^ The Teerenpeli team after being crowned IWSC Worldwide Whiskey Producer of the year
The world of whiskey has traditionally been dominated by Scotland, Ireland and the US, but change is afoot. The past two decades have seen world-class whiskeys emerge from across the globe, from countries as far afield as Australia, India and Taiwan – and also Scandinavia, the home of this year’s IWSC Worldwide Whiskey Producer.
Sweden and Denmark both have a thriving whiskey industry, but there’s a distillery in neighbouring Finland, in Lahti, about 60 miles north of Helsinki, that trumped all others to take the trophy: Teerenpeli Brewery & Distillery.
Teerenpeli began life in 1994 as a restaurant, with a brewery opening the following year. It launched its first distillery in 2002, complete with traditional pot stills handmade in Scotland. Since then, the team has opened a bigger distillery, in 2015, on the outskirts of Lahti, giving it the space and capacity to ramp up production.
The distillery performed brilliantly at this year’s IWSC, winning six medals for its whiskeys, including two Golds. The first was for Savu, a peated malt aged in bourbon and Pedro Ximénez casks. The second was for Kulo, which is more lightly peated and matured in two types of sherry casks – and scored a staggering 98/100pts. The judges were highly impressed, praising the ‘truly amazing’ Kulo for its ‘rich, decadent palate that highlights sumptuous cooked fruits and crème brûlée flavours’.
^ Teerenpeli's Gold medal-winning Savu single malt whiskey and, (right), it's the hard work at the distillery that translates into medals
It was the acclaim for Kulo that most delighted Teerenpeli’s general manager Samuli Korhonen: ‘This was the first of its kind for us, so of course it feels really good,’ he says. ‘Our success gives us a lot of comfort and faith for the future.’
For those unfamiliar with Nordic whiskeys, Korhonen explains that the sizeable temperature changes between summer and winter help to extract the maximum amount of flavour from the casks, allowing plenty of interaction between spirit and wood. But there’s more to it than that.
He says: ‘In Lahti, we have the best water in the world, and we use pure local barley sourced from within 150km of the distillery. The Nordic climate releases more taste from the casks during the maturation. Not only that, but our distillers work with heart and passion for what they do.’
So what does 2021 have in store for Teerenpeli?
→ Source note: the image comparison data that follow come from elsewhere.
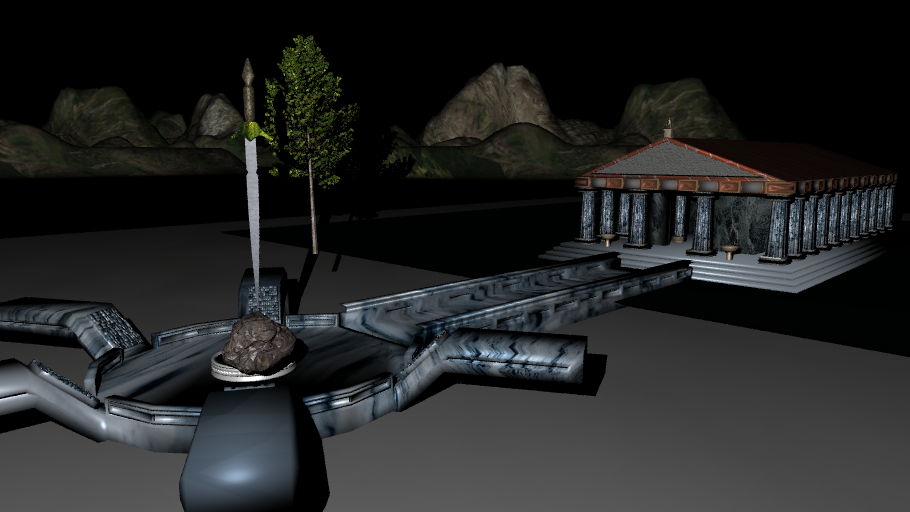
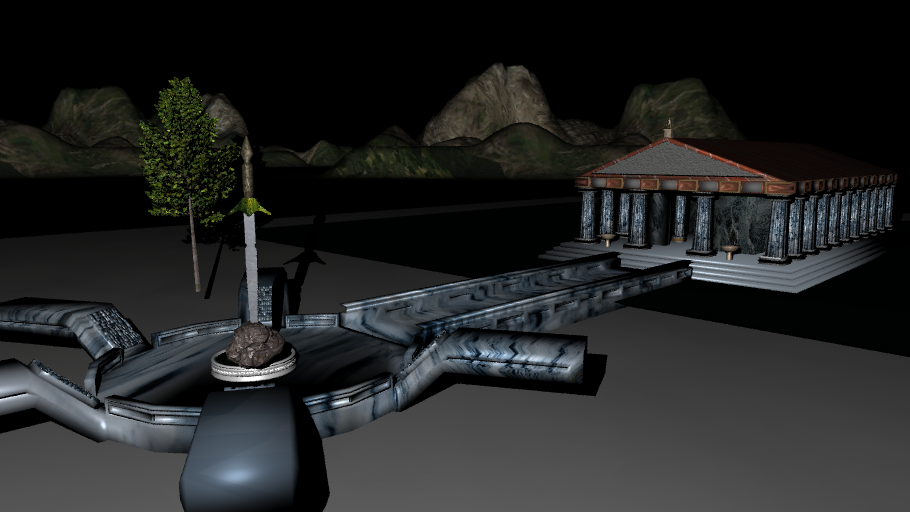
tweaking position of sword, stone and tree

Changed region(s): [[0.1538, 0.0625, 0.4615, 0.75]]

diff --git a/raytracer/Src/ExampleScene.cpp b/raytracer/Src/ExampleScene.cpp
@@ -651,7 +651,7 @@ void ExampleScene::initializeFinalScene()
     
     // stone
     rtPushMatrix();
-    rtTranslate(3.3f,0.f,4.f);
+    rtTranslate(3.3f,0.f,3.9f);
     rtRotate(15.f,15.f,0.f);
     rtScale(.8f,.8f,.8f);
     rtTriangleMeshWithMaterialAndTexture("../Custom_Tests/scene2/obj_files/stone.obj",true,false);
@@ -659,7 +659,7 @@ void ExampleScene::initializeFinalScene()
     
     // sword
     rtPushMatrix();
-    rtTranslate(3.3f,0.f,4.f);
+    rtTranslate(3.3f,-0.5f,4.f);
 //    rtRotate(26.f,1.f,0.f);
     rtScale(1.1f,1.1,1.1f);
     rtTriangleMeshWithMaterialAndTexture("../Custom_Tests/scene2/obj_files/sword.obj",true,false);
@@ -667,7 +667,7 @@ void ExampleScene::initializeFinalScene()
     
     // tree
     rtPushMatrix();
-    rtTranslate(1.f,0.f,-7.f);
+    rtTranslate(-3.f,0.f,-7.f);
     //    rtRotate(26.f,1.f,0.f);
     rtScale(1.5f,1.5,1.5f);
     rtTriangleMeshWithMaterialAndTexture("../Custom_Tests/scene2/obj_files/tree.obj",true,false);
First up will be the latest in a series of ex-rum cask-aged single malts; after that, it’s likely that we’ll see a cask-strength version of Savu, which will mean an even more intense version of the whiskey that wowed the IWSC judges this time around.
Korhonen is confident about the prospects for Nordic whiskey, not least because of the string of new distilleries cropping up across the region. ‘Everyone should try Nordic whiskeys,’ he says. ‘Our pure ingredients are perfect for distilling, and our hot summers and cold winters are ideal for creating full-flavoured whiskeys. Tthe Worldwide Whiskey Producer Trophy that we’ve been awarded helps us to deliver the message that excellent whiskeys are made all over the world.’
Enquire at Master of Malt for upcoming Teerenpeli bottlings.